By Robert Plummer
Business reporter, BBC News
Time is running out for billionaire Guy Hands as he struggles to keep control of troubled record company EMI.EMI could be taken over by Citigroup in less than three months
His private equity vehicle Terra Firma bought the UK’s last big music firm at the height of the market boom in 2007, before the credit crunch hit.
On his own admission, he paid too much for the company and has been regretting it ever since.
The £4bn ($6bn) deal left him in hock to banking giant Citigroup – and now the financiers are breathing down his neck.
The deadline day is 14 June. Terra Firma needs to come up with about £120m by then in order to abide by banking covenants.
If Mr Hands fails to come up with the cash, Citigroup will be entitled to take over EMI and put it up for sale, probably to rival Warner Music.
In desperation, Mr Hands has been floating all manner of possible solutions.
Ideas such as splitting EMI into two and even selling off assets such as the world-renowned Abbey Road studios have been mooted.
But his best hope was to lease the North American rights to EMI’s back catalogue to another of the Big Four major labels, with Sony Music and Universal both named as potential partners.
As music industry sources said, it was not so much selling off the crown jewels as taking them to the pawnbroker’s for a while.
But that hope has now collapsed. The price was a major sticking point, while executives at both firms were apparently interested in licensing EMI’s tracks for a far longer period than the five years envisaged by Mr Hands.
The only remaining chance to placate Citigroup before mid-June is for Terra Firma to raise the cash from investors.
Even before their impending showdown, relations had soured between Terra Firma and Citigroup.
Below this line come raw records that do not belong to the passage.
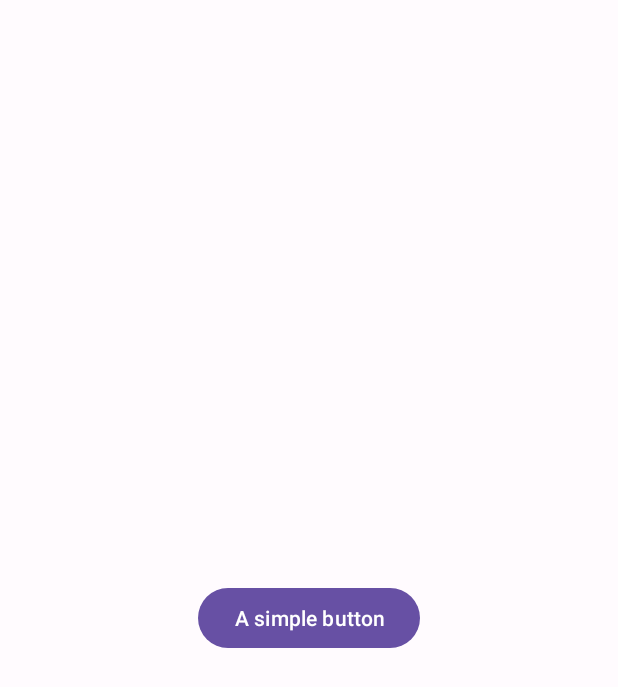
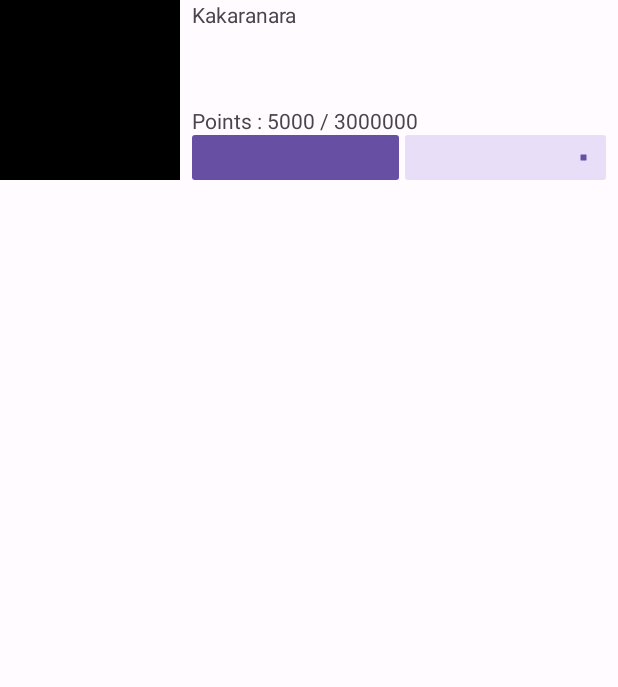
Before and after one commit to Kakaranara/Healtikuy, an Android app: the screen it shows after launch (MainActivity), on a phone screen of 412 x 824 dp. Shown: the top 687 px of the screen. Run offline under Robolectric (Android 15) with nearby library versions, the phone set to English and light mode, and no system bars.

Commit message:
home early setup + dependency update

```diff
--- a/app/src/main/java/com/kocci/healtikuy/HomeFragment.kt
+++ b/app/src/main/java/com/kocci/healtikuy/HomeFragment.kt
@@ -23,14 +23,14 @@ class HomeFragment : Fragment(), View.OnClickListener {
 
     override fun onViewCreated(view: View, savedInstanceState: Bundle?) {
         super.onViewCreated(view, savedInstanceState)
-        binding.button.setOnClickListener(this)
+        binding.statusIndicator.setProgressCompat(50, true)
     }
 
     override fun onClick(v: View?) {
         when(v){
-            binding.button -> {
-                Toast.makeText(requireActivity(), "Hello", Toast.LENGTH_SHORT).show()
-            }
+            /**
+             * handle button click
+             */
         }
     }
 
--- /dev/null
+++ b/app/src/main/res/layout/content_home.xml
@@ -0,0 +1,17 @@
+<?xml version="1.0" encoding="utf-8"?>
+<androidx.constraintlayout.widget.ConstraintLayout xmlns:android="http://schemas.android.com/apk/res/android"
+    android:layout_width="match_parent"
+    android:layout_height="match_parent"
+    xmlns:app="http://schemas.android.com/apk/res-auto">
+
+    <com.google.android.material.progressindicator.LinearProgressIndicator
+        android:layout_width="150dp"
+        android:layout_height="115dp"
+        app:layout_constraintStart_toStartOf="parent"
+        app:layout_constraintEnd_toEndOf="parent"
+        app:layout_constraintBottom_toBottomOf="parent"
+        app:layout_constraintTop_toTopOf="parent"
+        app:trackThickness="24dp"
+        />
+
+</androidx.constraintlayout.widget.ConstraintLayout>
--- a/app/src/main/res/layout/fragment_home.xml
+++ b/app/src/main/res/layout/fragment_home.xml
@@ -1,15 +1,55 @@
 <?xml version="1.0" encoding="utf-8"?>
-<FrameLayout xmlns:android="http://schemas.android.com/apk/res/android"
+<androidx.core.widget.NestedScrollView xmlns:android="http://schemas.android.com/apk/res/android"
+    xmlns:app="http://schemas.android.com/apk/res-auto"
     xmlns:tools="http://schemas.android.com/tools"
     android:layout_width="match_parent"
     android:layout_height="match_parent"
+    android:contentDescription="@string/main_feature"
     tools:context=".HomeFragment">
 
-    <Button
-        android:id="@+id/button"
-        android:layout_width="wrap_content"
-        android:layout_height="wrap_content"
-        android:layout_gravity="center"
-        android:text="A simple button" />
+    <androidx.constraintlayout.widget.ConstraintLayout
+        android:layout_width="match_parent"
+        android:layout_height="wrap_content">
 
-</FrameLayout>
+        <View
+            android:id="@+id/imgAvatar"
+            android:layout_width="120dp"
+            android:layout_height="120dp"
+            android:background="@color/black"
+            app:layout_constraintStart_toStartOf="parent"
+            app:layout_constraintTop_toTopOf="parent" />
+
+        <TextView
+            android:id="@+id/tvName"
+            android:layout_width="wrap_content"
+            android:layout_height="wrap_content"
+            android:layout_marginStart="8dp"
+            app:layout_constraintStart_toEndOf="@+id/imgAvatar"
+            app:layout_constraintTop_toTopOf="parent"
+            android:text="Kakaranara" />
+
+        <com.google.android.material.progressindicator.LinearProgressIndicator
+            android:id="@+id/statusIndicator"
+            android:layout_width="0dp"
+            android:layout_height="wrap_content"
+            android:layout_marginStart="8dp"
+            android:layout_marginEnd="8dp"
+            app:layout_constraintBottom_toBottomOf="@+id/imgAvatar"
+            app:layout_constraintEnd_toEndOf="parent"
+            app:layout_constraintHorizontal_bias="0.0"
+            app:layout_constraintStart_toEndOf="@+id/imgAvatar"
+            app:trackThickness="30dp" />
+
+        <TextView
+            android:id="@+id/textView"
+            android:layout_width="wrap_content"
+            android:layout_height="wrap_content"
+            android:layout_marginStart="8dp"
+            android:text="Points : 5000 / 3000000"
+            app:layout_constraintBottom_toTopOf="@+id/statusIndicator"
+            app:layout_constraintStart_toEndOf="@+id/imgAvatar" />
+
+
+    </androidx.constraintlayout.widget.ConstraintLayout>
+
+</androidx.core.widget.NestedScrollView>
--- a/app/src/main/res/values/colors.xml
+++ b/app/src/main/res/values/colors.xml
@@ -61,4 +61,7 @@
     <color name="md_theme_dark_surfaceTint">#D0BCFF</color>
     <color name="md_theme_dark_outlineVariant">#49454F</color>
     <color name="md_theme_dark_scrim">#000000</color>
+    <!-- custom -->
+    <color name="white">#FFFFFF</color>
+    <color name="black">#000000</color>
 </resources>
--- a/app/src/main/res/values/strings.xml
+++ b/app/src/main/res/values/strings.xml
@@ -2,4 +2,5 @@
     <string name="app_name">Healtikuy</string>
     <!-- TODO: Remove or change this placeholder text -->
     <string name="hello_blank_fragment">Hello blank fragment</string>
+    <string name="main_feature">Main Feature</string>
 </resources>
--- a/build.gradle
+++ b/build.gradle
@@ -1,6 +1,6 @@
 // Top-level build file where you can add configuration options common to all sub-projects/modules.
 plugins {
-    id 'com.android.application' version '7.4.1' apply false
-    id 'com.android.library' version '7.4.1' apply false
+    id 'com.android.application' version '7.4.2' apply false
+    id 'com.android.library' version '7.4.2' apply false
     id 'org.jetbrains.kotlin.android' version '1.8.0' apply false
 }
```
Mr Hands wants Citigroup to take a share of the blame for the high price he paid for EMI back in 2007.
He argues that Citigroup increased the cost of the deal by not telling him that a rival bidder had pulled out – and he is taking legal action against the bank on that basis.Guy Hands has contemplated selling Abbey Road
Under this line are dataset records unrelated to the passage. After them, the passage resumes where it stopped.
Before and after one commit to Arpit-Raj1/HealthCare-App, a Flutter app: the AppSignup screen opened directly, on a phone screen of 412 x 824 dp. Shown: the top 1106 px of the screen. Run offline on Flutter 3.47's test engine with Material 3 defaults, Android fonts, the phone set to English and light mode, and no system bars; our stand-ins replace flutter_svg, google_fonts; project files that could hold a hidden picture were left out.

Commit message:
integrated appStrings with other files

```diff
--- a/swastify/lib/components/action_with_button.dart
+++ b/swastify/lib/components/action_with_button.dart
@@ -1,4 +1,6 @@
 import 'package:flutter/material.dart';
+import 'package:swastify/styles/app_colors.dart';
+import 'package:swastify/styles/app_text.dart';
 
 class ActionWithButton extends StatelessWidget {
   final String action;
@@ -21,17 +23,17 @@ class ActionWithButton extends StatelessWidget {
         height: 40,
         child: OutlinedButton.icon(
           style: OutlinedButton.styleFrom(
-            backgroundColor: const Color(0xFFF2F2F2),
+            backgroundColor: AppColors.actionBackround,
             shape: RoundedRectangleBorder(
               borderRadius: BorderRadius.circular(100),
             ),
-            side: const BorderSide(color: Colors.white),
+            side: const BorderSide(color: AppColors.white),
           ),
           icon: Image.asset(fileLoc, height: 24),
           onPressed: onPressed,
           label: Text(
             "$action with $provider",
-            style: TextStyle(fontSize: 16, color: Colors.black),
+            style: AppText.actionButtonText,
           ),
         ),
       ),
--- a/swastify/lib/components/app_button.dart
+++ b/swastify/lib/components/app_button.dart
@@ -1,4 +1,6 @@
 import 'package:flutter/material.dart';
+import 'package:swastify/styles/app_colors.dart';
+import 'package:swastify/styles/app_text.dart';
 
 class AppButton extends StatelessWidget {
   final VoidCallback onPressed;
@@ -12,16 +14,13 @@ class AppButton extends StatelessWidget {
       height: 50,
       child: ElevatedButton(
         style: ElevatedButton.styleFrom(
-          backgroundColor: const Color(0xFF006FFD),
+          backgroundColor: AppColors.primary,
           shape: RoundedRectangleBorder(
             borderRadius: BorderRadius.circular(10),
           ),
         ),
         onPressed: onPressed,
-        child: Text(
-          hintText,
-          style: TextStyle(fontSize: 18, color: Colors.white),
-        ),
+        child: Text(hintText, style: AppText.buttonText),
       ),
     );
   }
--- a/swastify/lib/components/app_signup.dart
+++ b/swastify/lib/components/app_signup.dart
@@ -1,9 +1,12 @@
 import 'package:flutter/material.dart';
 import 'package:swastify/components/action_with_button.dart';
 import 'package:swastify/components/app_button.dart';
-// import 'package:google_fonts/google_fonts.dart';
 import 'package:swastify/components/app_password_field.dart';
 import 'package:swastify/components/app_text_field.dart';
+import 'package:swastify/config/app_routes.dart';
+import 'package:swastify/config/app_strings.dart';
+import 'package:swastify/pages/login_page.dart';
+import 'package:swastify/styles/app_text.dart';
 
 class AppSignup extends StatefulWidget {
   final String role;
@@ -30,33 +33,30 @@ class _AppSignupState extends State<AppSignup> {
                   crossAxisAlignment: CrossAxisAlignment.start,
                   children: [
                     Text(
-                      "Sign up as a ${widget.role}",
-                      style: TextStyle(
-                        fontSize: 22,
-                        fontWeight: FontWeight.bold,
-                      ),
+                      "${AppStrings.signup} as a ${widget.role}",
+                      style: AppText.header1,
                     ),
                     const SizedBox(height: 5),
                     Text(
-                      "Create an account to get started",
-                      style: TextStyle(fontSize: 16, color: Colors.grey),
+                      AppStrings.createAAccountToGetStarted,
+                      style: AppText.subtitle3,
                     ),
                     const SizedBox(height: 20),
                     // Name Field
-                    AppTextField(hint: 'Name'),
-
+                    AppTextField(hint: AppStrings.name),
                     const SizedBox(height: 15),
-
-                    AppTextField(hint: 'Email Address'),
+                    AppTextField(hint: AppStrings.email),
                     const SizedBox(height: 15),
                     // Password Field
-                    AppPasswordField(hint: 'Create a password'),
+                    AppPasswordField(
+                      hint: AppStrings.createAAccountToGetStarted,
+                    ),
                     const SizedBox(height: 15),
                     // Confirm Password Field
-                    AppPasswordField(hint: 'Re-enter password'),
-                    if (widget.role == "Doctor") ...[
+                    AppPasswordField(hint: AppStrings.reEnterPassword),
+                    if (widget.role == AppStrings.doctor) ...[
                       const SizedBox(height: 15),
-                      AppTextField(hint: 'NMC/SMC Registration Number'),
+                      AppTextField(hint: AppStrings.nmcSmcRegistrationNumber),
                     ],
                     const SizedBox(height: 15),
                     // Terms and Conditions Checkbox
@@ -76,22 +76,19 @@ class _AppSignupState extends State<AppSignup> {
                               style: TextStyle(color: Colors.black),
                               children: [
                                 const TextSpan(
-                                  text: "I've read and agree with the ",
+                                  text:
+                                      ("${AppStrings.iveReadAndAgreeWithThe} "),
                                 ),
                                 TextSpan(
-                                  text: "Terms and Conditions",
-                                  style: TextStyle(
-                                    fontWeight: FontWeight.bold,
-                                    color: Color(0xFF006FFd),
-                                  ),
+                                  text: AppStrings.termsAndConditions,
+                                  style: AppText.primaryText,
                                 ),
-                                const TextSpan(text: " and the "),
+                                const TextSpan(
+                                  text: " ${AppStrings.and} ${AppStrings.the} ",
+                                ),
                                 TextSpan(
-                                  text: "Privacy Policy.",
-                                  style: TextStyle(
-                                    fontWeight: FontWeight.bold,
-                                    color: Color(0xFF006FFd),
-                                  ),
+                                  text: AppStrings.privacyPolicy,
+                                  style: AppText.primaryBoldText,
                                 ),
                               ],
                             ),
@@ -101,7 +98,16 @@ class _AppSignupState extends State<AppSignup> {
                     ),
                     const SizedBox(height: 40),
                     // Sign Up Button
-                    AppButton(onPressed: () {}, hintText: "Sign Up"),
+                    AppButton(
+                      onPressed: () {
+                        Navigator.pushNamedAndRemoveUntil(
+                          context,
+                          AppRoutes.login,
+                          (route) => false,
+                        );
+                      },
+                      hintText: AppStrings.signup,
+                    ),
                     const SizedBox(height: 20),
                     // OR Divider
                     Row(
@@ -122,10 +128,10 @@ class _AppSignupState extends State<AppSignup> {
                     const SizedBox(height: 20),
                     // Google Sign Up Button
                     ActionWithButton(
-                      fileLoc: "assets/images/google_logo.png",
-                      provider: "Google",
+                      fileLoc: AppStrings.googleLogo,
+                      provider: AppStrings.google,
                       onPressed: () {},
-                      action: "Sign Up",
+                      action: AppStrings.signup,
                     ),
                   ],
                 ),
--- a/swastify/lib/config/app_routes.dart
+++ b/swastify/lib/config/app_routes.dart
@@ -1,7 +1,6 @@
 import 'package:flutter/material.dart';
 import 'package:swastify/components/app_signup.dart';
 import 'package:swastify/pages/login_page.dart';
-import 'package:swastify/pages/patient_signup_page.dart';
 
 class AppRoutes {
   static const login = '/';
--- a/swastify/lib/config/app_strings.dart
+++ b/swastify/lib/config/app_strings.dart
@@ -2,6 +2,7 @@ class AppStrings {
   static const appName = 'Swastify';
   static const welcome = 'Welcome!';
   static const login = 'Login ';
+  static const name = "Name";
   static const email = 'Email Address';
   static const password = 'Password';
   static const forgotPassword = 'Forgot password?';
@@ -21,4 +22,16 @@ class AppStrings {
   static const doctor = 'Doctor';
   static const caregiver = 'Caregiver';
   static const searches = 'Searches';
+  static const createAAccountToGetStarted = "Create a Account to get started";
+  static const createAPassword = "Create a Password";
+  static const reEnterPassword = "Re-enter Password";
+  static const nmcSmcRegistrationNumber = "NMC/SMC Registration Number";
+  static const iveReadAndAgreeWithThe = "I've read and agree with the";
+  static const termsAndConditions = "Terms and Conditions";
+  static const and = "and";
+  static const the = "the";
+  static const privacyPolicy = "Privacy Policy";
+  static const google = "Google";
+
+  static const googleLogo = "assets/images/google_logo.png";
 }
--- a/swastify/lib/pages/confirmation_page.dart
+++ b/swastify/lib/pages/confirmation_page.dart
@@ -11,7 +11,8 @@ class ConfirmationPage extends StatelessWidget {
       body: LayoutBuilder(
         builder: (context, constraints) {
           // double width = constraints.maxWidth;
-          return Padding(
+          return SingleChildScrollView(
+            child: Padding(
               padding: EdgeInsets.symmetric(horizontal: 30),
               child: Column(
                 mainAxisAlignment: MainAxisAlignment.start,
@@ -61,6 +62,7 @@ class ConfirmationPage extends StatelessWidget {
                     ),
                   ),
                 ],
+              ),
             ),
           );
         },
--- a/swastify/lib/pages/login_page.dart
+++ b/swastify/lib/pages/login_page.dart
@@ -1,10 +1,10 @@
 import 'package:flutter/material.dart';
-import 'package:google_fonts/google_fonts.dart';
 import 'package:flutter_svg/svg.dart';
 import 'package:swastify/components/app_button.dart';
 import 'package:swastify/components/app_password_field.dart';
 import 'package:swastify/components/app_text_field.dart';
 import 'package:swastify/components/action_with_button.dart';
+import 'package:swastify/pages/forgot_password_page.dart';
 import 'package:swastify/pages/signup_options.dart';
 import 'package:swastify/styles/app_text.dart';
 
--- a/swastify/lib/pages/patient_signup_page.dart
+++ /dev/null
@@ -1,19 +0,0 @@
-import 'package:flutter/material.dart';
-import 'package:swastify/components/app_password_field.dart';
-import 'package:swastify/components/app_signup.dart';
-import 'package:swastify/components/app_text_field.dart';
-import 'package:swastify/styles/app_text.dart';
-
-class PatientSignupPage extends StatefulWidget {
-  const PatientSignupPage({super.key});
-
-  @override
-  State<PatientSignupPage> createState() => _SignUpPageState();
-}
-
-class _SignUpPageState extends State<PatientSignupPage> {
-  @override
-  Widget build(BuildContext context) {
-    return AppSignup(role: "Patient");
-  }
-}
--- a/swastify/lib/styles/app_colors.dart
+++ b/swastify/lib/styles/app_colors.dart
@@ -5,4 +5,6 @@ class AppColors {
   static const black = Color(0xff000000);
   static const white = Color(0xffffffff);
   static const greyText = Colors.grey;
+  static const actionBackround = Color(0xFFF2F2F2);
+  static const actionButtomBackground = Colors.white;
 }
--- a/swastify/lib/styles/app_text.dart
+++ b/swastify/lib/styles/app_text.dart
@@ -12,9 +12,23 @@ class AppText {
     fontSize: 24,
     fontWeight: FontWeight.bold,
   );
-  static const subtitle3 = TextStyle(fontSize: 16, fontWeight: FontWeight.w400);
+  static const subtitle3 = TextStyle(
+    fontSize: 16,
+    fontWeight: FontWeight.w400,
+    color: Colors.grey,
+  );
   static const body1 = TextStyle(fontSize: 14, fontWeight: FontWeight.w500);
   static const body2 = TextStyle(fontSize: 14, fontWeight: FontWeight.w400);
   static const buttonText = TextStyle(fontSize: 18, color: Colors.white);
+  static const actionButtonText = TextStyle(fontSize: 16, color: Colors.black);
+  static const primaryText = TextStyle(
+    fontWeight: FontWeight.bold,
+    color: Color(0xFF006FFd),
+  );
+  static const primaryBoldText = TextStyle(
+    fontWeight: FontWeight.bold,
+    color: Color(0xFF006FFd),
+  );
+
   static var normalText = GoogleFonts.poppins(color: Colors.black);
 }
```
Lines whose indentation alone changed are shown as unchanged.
“Because of Citigroup’s misrepresentations, Terra Firma paid a fraudulently inflated price,” according to the claim, filed in a New York court.
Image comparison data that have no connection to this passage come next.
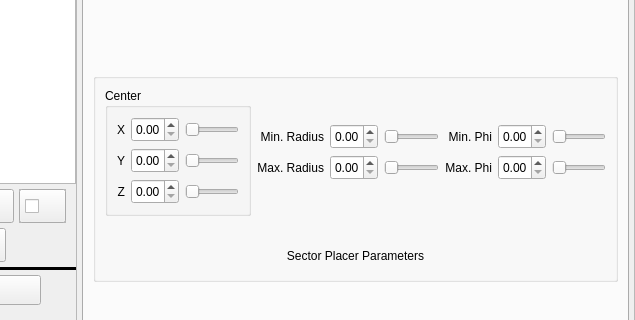
delta3d/delta3d, file delta3d/utilities/ParticleEditor/particleeditor.ui: the form before one commit; both pictures show x 773 to 1408 and y 226 to 546 of the 1408 by 640 pixel window.
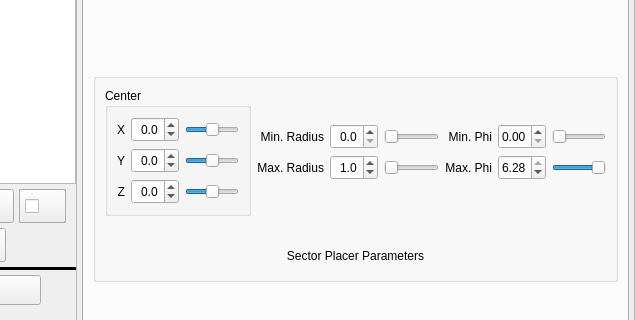
The form after the commit. The open tabs and pages were chosen to show the change. Icons and pictures are not drawn.

Commit message: Implemented the Sector Placer section of the Placer Tab.

Diff of the .ui file:
```diff
--- a/delta3d/utilities/ParticleEditor/particleeditor.ui
+++ b/delta3d/utilities/ParticleEditor/particleeditor.ui
@@ -3251,6 +3251,21 @@
                          <height>25</height>
                         </size>
                        </property>
+                       <property name="alignment" >
+                        <set>Qt::AlignRight|Qt::AlignTrailing|Qt::AlignVCenter</set>
+                       </property>
+                       <property name="decimals" >
+                        <number>1</number>
+                       </property>
+                       <property name="minimum" >
+                        <double>-10.000000000000000</double>
+                       </property>
+                       <property name="maximum" >
+                        <double>10.000000000000000</double>
+                       </property>
+                       <property name="singleStep" >
+                        <double>0.100000000000000</double>
+                       </property>
                       </widget>
                      </item>
                      <item row="1" column="0" >
@@ -3295,6 +3310,21 @@
                          <height>25</height>
                         </size>
                        </property>
+                       <property name="alignment" >
+                        <set>Qt::AlignRight|Qt::AlignTrailing|Qt::AlignVCenter</set>
+                       </property>
+                       <property name="decimals" >
+                        <number>1</number>
+                       </property>
+                       <property name="minimum" >
+                        <double>-10.000000000000000</double>
+                       </property>
+                       <property name="maximum" >
+                        <double>10.000000000000000</double>
+                       </property>
+                       <property name="singleStep" >
+                        <double>0.100000000000000</double>
+                       </property>
                       </widget>
                      </item>
                      <item row="2" column="0" >
@@ -3339,10 +3369,31 @@
                          <height>25</height>
                         </size>
                        </property>
+                       <property name="alignment" >
+                        <set>Qt::AlignRight|Qt::AlignTrailing|Qt::AlignVCenter</set>
+                       </property>
+                       <property name="decimals" >
+                        <number>1</number>
+                       </property>
+                       <property name="minimum" >
+                        <double>-10.000000000000000</double>
+                       </property>
+                       <property name="maximum" >
+                        <double>10.000000000000000</double>
+                       </property>
+                       <property name="singleStep" >
+                        <double>0.100000000000000</double>
+                       </property>
                       </widget>
                      </item>
                      <item row="0" column="2" >
                       <widget class="QSlider" name="SectorPlacerXSlider" >
+                       <property name="minimum" >
+                        <number>-100</number>
+                       </property>
+                       <property name="maximum" >
+                        <number>100</number>
+                       </property>
                        <property name="orientation" >
                         <enum>Qt::Horizontal</enum>
                        </property>
@@ -3350,6 +3401,12 @@
                      </item>
                      <item row="1" column="2" >
                       <widget class="QSlider" name="SectorPlacerYSlider" >
+                       <property name="minimum" >
+                        <number>-100</number>
+                       </property>
+                       <property name="maximum" >
+                        <number>100</number>
+                       </property>
                        <property name="orientation" >
                         <enum>Qt::Horizontal</enum>
                        </property>
@@ -3357,6 +3414,12 @@
                      </item>
                      <item row="2" column="2" >
                       <widget class="QSlider" name="SectorPlacerZSlider" >
+                       <property name="minimum" >
+                        <number>-100</number>
+                       </property>
+                       <property name="maximum" >
+                        <number>100</number>
+                       </property>
                        <property name="orientation" >
                         <enum>Qt::Horizontal</enum>
                        </property>
@@ -3415,6 +3478,18 @@
                       <height>25</height>
                      </size>
                     </property>
+                    <property name="alignment" >
+                     <set>Qt::AlignRight|Qt::AlignTrailing|Qt::AlignVCenter</set>
+                    </property>
+                    <property name="decimals" >
+                     <number>1</number>
+                    </property>
+                    <property name="maximum" >
+                     <double>10.000000000000000</double>
+                    </property>
+                    <property name="singleStep" >
+                     <double>0.100000000000000</double>
+                    </property>
                    </widget>
                   </item>
                   <item row="2" column="2" >
@@ -3437,6 +3512,21 @@
                       <height>25</height>
                      </size>
                     </property>
+                    <property name="alignment" >
+                     <set>Qt::AlignRight|Qt::AlignTrailing|Qt::AlignVCenter</set>
+                    </property>
+                    <property name="decimals" >
+                     <number>1</number>
+                    </property>
+                    <property name="maximum" >
+                     <double>10.000000000000000</double>
+                    </property>
+                    <property name="singleStep" >
+                     <double>0.100000000000000</double>
+                    </property>
+                    <property name="value" >
+                     <double>1.000000000000000</double>
+                    </property>
                    </widget>
                   </item>
                   <item row="1" column="3" >
@@ -3493,6 +3583,18 @@
                       <height>25</height>
                      </size>
                     </property>
+                    <property name="alignment" >
+                     <set>Qt::AlignRight|Qt::AlignTrailing|Qt::AlignVCenter</set>
+                    </property>
+                    <property name="decimals" >
+                     <number>2</number>
+                    </property>
+                    <property name="maximum" >
+                     <double>6.280000000000000</double>
+                    </property>
+                    <property name="singleStep" >
+                     <double>0.010000000000000</double>
+                    </property>
                    </widget>
                   </item>
                   <item row="2" column="5" >
@@ -3515,6 +3617,21 @@
                       <height>25</height>
                      </size>
                     </property>
+                    <property name="alignment" >
+                     <set>Qt::AlignRight|Qt::AlignTrailing|Qt::AlignVCenter</set>
+                    </property>
+                    <property name="decimals" >
+                     <number>2</number>
+                    </property>
+                    <property name="maximum" >
+                     <double>6.280000000000000</double>
+                    </property>
+                    <property name="singleStep" >
+                     <double>0.010000000000000</double>
+                    </property>
+                    <property name="value" >
+                     <double>6.280000000000000</double>
+                    </property>
                    </widget>
                   </item>
                   <item row="1" column="6" >
@@ -3526,6 +3643,12 @@
                   </item>
                   <item row="2" column="6" >
                    <widget class="QSlider" name="SectorPlacerMaxPhiSlider" >
+                    <property name="maximum" >
+                     <number>628</number>
+                    </property>
+                    <property name="value" >
+                     <number>628</number>
+                    </property>
                     <property name="orientation" >
                      <enum>Qt::Horizontal</enum>
                     </property>
```
Left out of the diff: 78 changed lines with no effect on the pictures. The commit also changes 5 other files.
Citigroup not only denies the allegation, but also contests the right of US courts to hear the case at all.
However, its effort to have proceedings moved to London was dismissed by a New York judge.
The case now looks set to go ahead in the US in October – much to the relief of Mr Hands, who moved to Guernsey last year as a tax exile and was keen to avoid spending time in the UK.
For art’s sake?
Unfortunately, EMI has been in the news so much for its money problems lately that its function as a creative organisation is getting overlooked.
Even its relationship with its artists is now defined primarily in legal and financial terms.Guy Hands is increasingly beleaguered
A recent High Court ruling in a royalties dispute with Pink Floyd portrayed the company as caring little for the artistic integrity of the band’s work, slicing up carefully-crafted concept albums into individual digital downloads.
It might have been a false impression, but it has paved the way for further legal actions.
The latest lawsuit against EMI, brought by US firm Bluewater Music Services, seems to centre on royalty payments for Doobie Brothers ringtones – a sure sign that commerce has gained the upper hand over art.
These days, a new signing to EMI doesn’t mean a hot up-and-coming band, but an addition to the management team, as shown by the announcement that former ITV boss Charles Allen is taking over as executive chairman.
Elsewhere in the music industry, senior figures talk of EMI as having “more to do with private equity than creativity”.
However, EMI rightly stresses that it has much to be proud of creatively, with artists such as Gorillaz and hot new US act Lady Antebellum currently scaling the charts.
“Operationally, EMI is performing very strongly, with rising sales and rising market share,” said a spokesman. “The only issue is the amount of debt owed to Citigroup and the onerous covenants imposed by the bank.
“All this is about the balance sheet, not the artists and the music, which are doing very well.”
Cost of talent
But do EMI’s woes matter in this age of digital delivery? Surely artists can reach audiences directly through the internet nowadays without signing to a major label?
Well, it’s not that easy. At least, that’s the view of the music industry’s global body, the IFPI (International Federation of the Phonographic Industry).
In its most recent report, Investing In Music, the IFPI argues that it takes $1m to break a new act in the biggest markets and that the music business as a whole invests $5bn a year in artists worldwide.
If you don’t have that kind of money behind you, it seems, you will never become a household name.
Yet if EMI is busy mortgaging its past to stave off creditors, what cash does it have left for promoting new talent?
Guy Hands will think himself fortunate if he manages to win his struggle with Citigroup and preserve EMI’s independence.
But in the longer term, he is doing little to make the company look like an attractive home for the would-be stars of tomorrow.